As with all things, we are energy and organised matter that over time reorganises until it becomes disorganised. Dust is disorganised matter, which Hazelton reorganises and invests energy into to create three-dimensional impressions of organised matter.
Hazelton started his signature ‘dust sculptures’ in 2006 after observing the dust that had collected on objects in his studio. Recollecting his mother’s obsession with cleanliness he decided to call these early dust-works ‘Immaculate Conceptions: concepts involving the control of dirt and subversion of cleanliness.’ Growing up in an immaculate home environment, where any evidence of impermanence and decay were quickly swept or cleaned away, came into sharp contrast when he married into a Japanese family, whereby adopting a culture that embraces impermanence.
Although not a conscious decision on Hazelton’s part, his work seems to have acquired this Japanese aesthetic.
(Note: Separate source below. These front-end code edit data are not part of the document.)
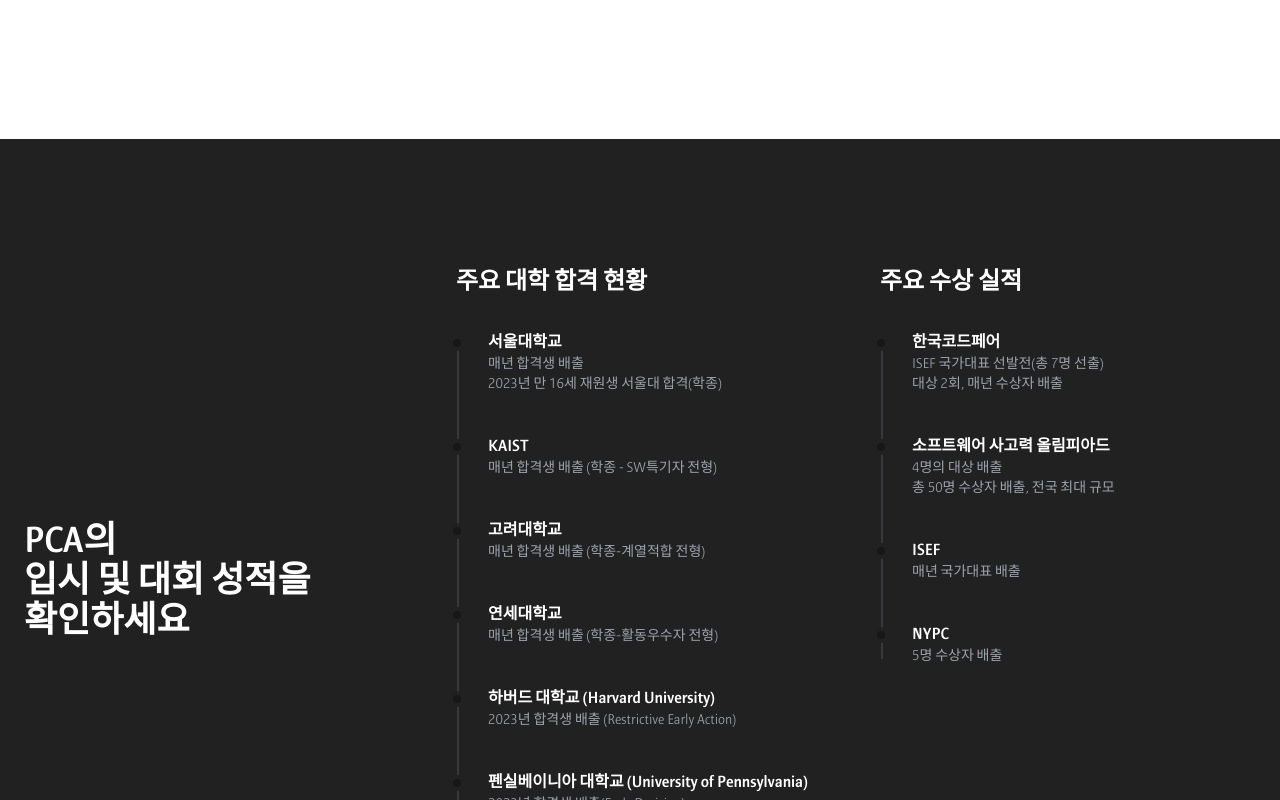
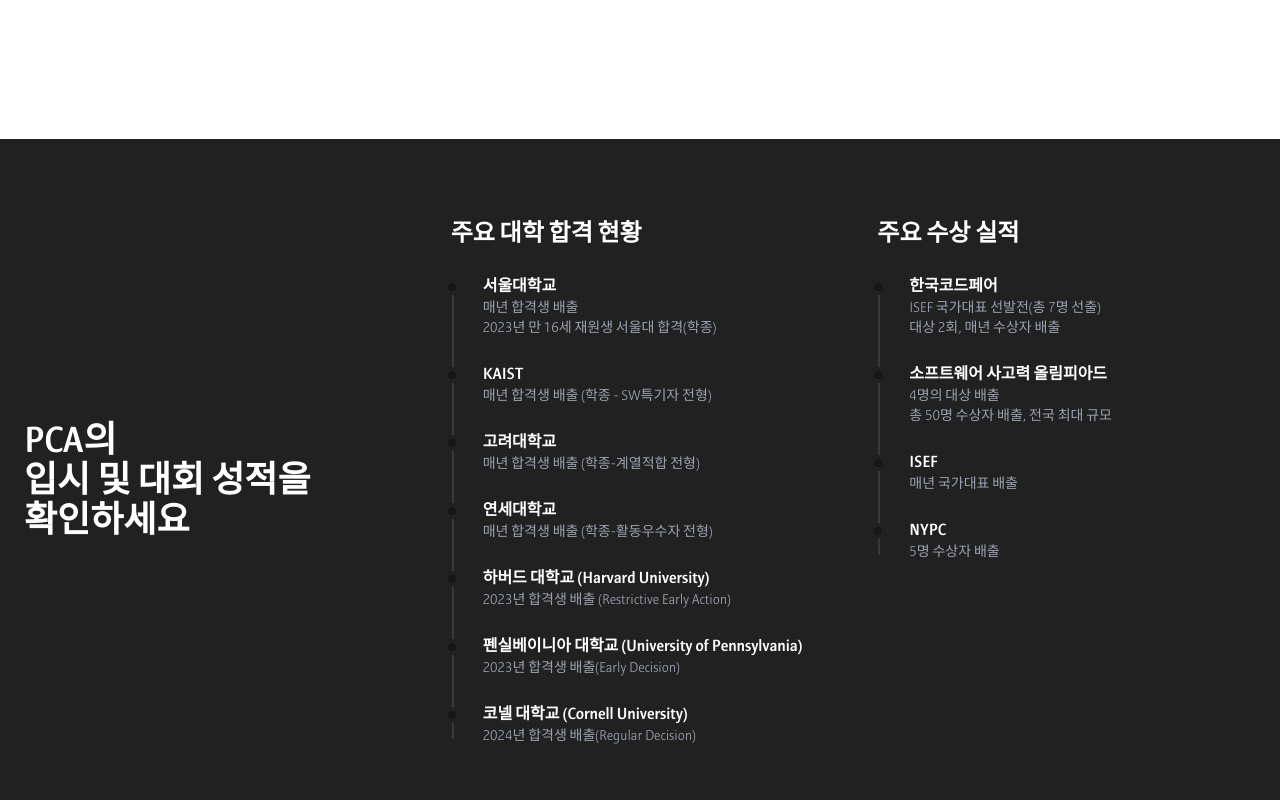
Before and after one commit to Dominic1324/PCASITE_TEST, a Next.js app: page / in a window 1280 px wide. Shown: the part 1320-2120 px from the top of the page. Built offline with nearby package versions, Linux system fonts and the light colour scheme; a web font is replaced by a local one.

Commit message:
refactor: Adjust spacing in Performance section to reduce height

```diff
--- a/components/Performance.tsx
+++ b/components/Performance.tsx
@@ -19,9 +19,9 @@ const Performance = () => {
   ];
 
   return (
-    <section className="bg-[#212121] text-white py-20 md:py-24 lg:py-32">
+    <section className="bg-[#212121] text-white py-16 md:py-20">
       <div className="container mx-auto px-4 md:px-6">
-        <div className="grid md:grid-cols-3 gap-16">
+        <div className="grid md:grid-cols-3 gap-12">
           <div className="md:col-span-1 flex items-center">
             <h2 className="text-4xl font-bold">
               PCA의
@@ -33,10 +33,10 @@ const Performance = () => {
           </div>
           <div className="md:col-span-2 grid grid-cols-1 sm:grid-cols-2 gap-12">
             <div>
-              <h3 className="text-2xl font-semibold mb-8">주요 대학 합격 현황</h3>
+              <h3 className="text-2xl font-semibold mb-6">주요 대학 합격 현황</h3>
               <div className="relative">
                 <div className="absolute left-[1px] top-2 bottom-2 w-0.5 bg-gray-500/30" />
-                <ul className="space-y-10">
+                <ul className="space-y-6">
                   {uniAcceptances.map((item, index) => (
                     <li key={index} className="relative pl-8">
                       <div className="absolute top-1 -left-[7px] h-4 w-4 bg-primary rounded-full border-4 border-[#212121]" />
@@ -50,10 +50,10 @@ const Performance = () => {
               </div>
             </div>
             <div>
-              <h3 className="text-2xl font-semibold mb-8">주요 수상 실적</h3>
+              <h3 className="text-2xl font-semibold mb-6">주요 수상 실적</h3>
               <div className="relative">
                 <div className="absolute left-[1px] top-2 bottom-2 w-0.5 bg-gray-500/30" />
-                <ul className="space-y-10">
+                <ul className="space-y-6">
                   {awards.map((item, index) => (
                     <li key={index} className="relative pl-8">
                       <div className="absolute top-1 -left-[7px] h-4 w-4 bg-primary rounded-full border-4 border-[#212121]" />
```
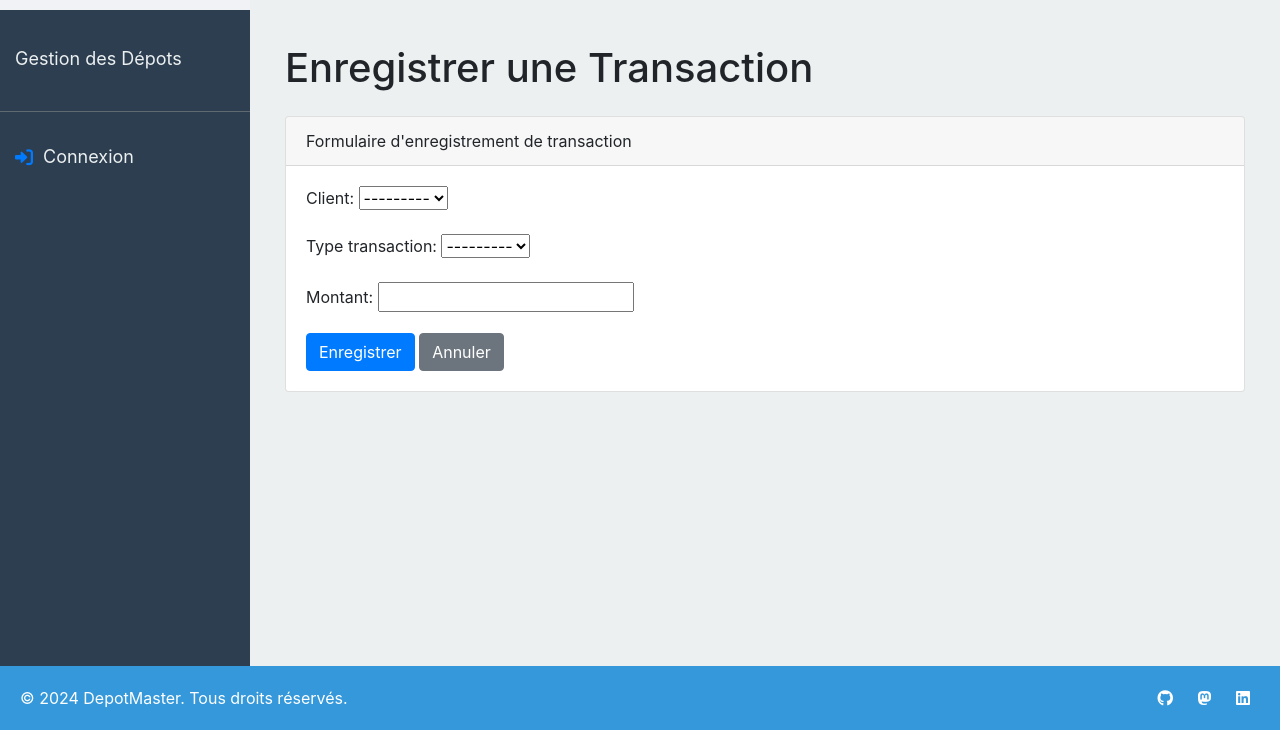
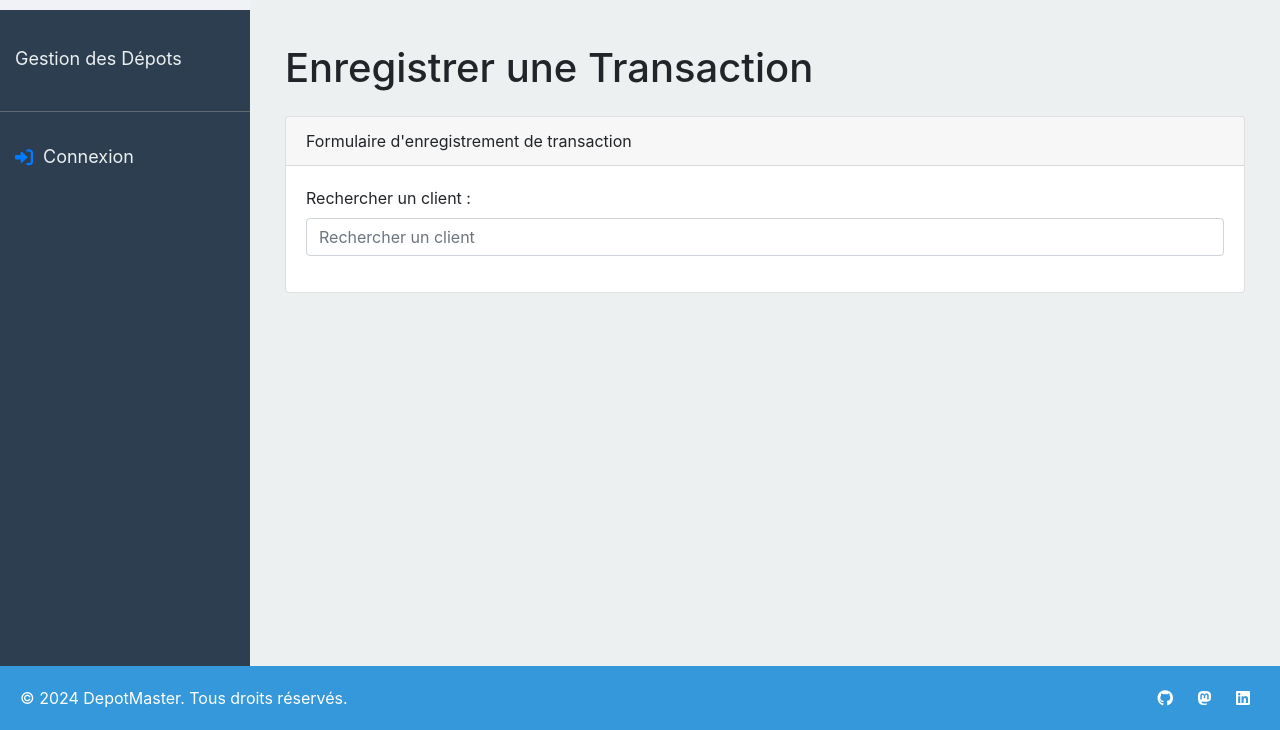
Before and after one commit to HamaBarhamou/gestion_depots, a Django app: template transactions/templates/transactions/enregistrer_transaction.html in a window 1280 px wide. Shown: the part 70-800 px from the top of the page. Run offline with Django 5.2, Linux system fonts and the light colour scheme; the template is opened without the code that fills it: values that come from a table or form of the project are taken from there, others are empty; some libraries are stand-ins or nearby versions.

Commit message:
feat: Améliorer la fonctionnalité "Enregistrer une Transaction"
- Remplacer la liste déroulante par un champ de recherche de clients avec HTMX.
- Afficher les informations du client sélectionné.
- S'assurer que seules les informations du client sélectionné sont affichées.
- Améliorer la soumission du formulaire pour enregistrer les transactions.
- Corriger les problèmes de transmission du paramètre de recherche de clients.
- Ajouter des tests pertinents pour s'assurer que la nouvelle fonctionnalité fonctionne comme prévu.

Tous les tests ont été passés avec succès.

```diff
--- a/conf/urls.py
+++ b/conf/urls.py
@@ -52,4 +52,5 @@ urlpatterns = [
         auth_views.LogoutView.as_view(),
         name="logout",
     ),
+    path("client-search/", comptes_views.client_search, name="client_search"),
 ]
--- a/transactions/forms.py
+++ b/transactions/forms.py
@@ -1,8 +1,19 @@
 from django import forms
 from .models import Transaction
+from comptes.models import Client
+
+
+""" class TransactionForm(forms.ModelForm):
+    class Meta:
+        model = Transaction
+        fields = ["client", "type_transaction", "montant"] """
 
 
 class TransactionForm(forms.ModelForm):
+    client = forms.ModelChoiceField(
+        queryset=Client.objects.all(), widget=forms.HiddenInput()
+    )
+
     class Meta:
         model = Transaction
         fields = ["client", "type_transaction", "montant"]
--- a/transactions/templates/transactions/enregistrer_transaction.html
+++ b/transactions/templates/transactions/enregistrer_transaction.html
@@ -10,15 +10,41 @@
             Formulaire d'enregistrement de transaction
         </div>
         <div class="card-body">
-            <form method="post">
+            <form method="post" id="transaction-form">
                 {% csrf_token %}
                 <div class="form-group">
-                    {{ form.as_p }}
+                    <label for="client-search">Rechercher un client :</label>
+                    <input type="text" id="client-search" name="q" class="form-control" placeholder="Rechercher un client" hx-get="{% url 'client_search' %}" hx-trigger="keyup changed delay:500ms" hx-target="#client-search-results" hx-swap="innerHTML">
+                    <div id="client-search-results"></div>
                 </div>
-                <button type="submit" class="btn btn-primary">Enregistrer</button>
-                <a href="{% url 'tableau_de_bord' %}" class="btn btn-secondary">Annuler</a>
             </form>
         </div>
     </div>
 </div>
+
+<div id="transaction-form">
+    {% if client_info %}
+    <div class="container mt-4">
+        <h4>Informations du client</h4>
+        <p><strong>Nom :</strong> {{ client_info.nom }}</p>
+        <p><strong>Prénom :</strong> {{ client_info.prenom }}</p>
+        <p><strong>Email :</strong> {{ client_info.email }}</p>
+        <p><strong>Téléphone :</strong> {{ client_info.telephone }}</p>
+        <p><strong>Solde :</strong> {{ client_info.solde }} FCFA</p>
+        <form method="post">
+            {% csrf_token %}
+            <input type="hidden" name="client" value="{{ client_info.id }}">
+            <div class="form-group">
+                {{ form.type_transaction.label_tag }} {{ form.type_transaction }}
+                {{ form.montant.label_tag }} {{ form.montant }}
+            </div>
+            <button type="submit" class="btn btn-primary">Enregistrer</button>
+            <a href="{% url 'tableau_de_bord' %}" class="btn btn-secondary">Annuler</a>
+        </form>
+    </div>
+    {% endif %}
+</div>
+
+<script src="https://unpkg.com/htmx.org@1.8.6"></script>
+
 {% endblock %}
```
Also changed, not shown: comptes/templates/comptes/client_search_results.html (added, +9 -0 lines), comptes/views.py (+18 -0 lines), transactions/tests.py (+25 -1 lines), transactions/views.py (+19 -4 lines).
In particular, the Japanese phrase, Mono no Aware, which can be translated both as ‘the transience of things’, and ‘the pathos of objects’, seems to have had some resonance. The curious mix of domesticity and the desire to transcend materiality in Hazelton’s dust work creates a bridge between what we understand as everyday living and the question of being.
British sculptor Paul Hazelton taps into the powerful emotional associations of dust
to create sculptures that are at once perplexing, astonishing, and witty
David Revere McFadden, director Museum of Arts and Design (MAD) New York, 2011
They are paradoxical artworks, ‘ontological disasters’
Marilena Parlati, author Beyond Inchoate Debris, European Journal of English Studies, 2011
A tiny figure rests on a circular mirror and its image is doubled, making it even more ghostly. It is corporally there, as is its reflection, but it is hardly there at all. It is dust
and the reflection of dust. The figure is seen through a half dome of hair that also sits atop the mirror, which due to its doubling reflection perfectly seals it in a real and invisible sphere.
Michael Petry, Dust in the Corner of My Eye, 2017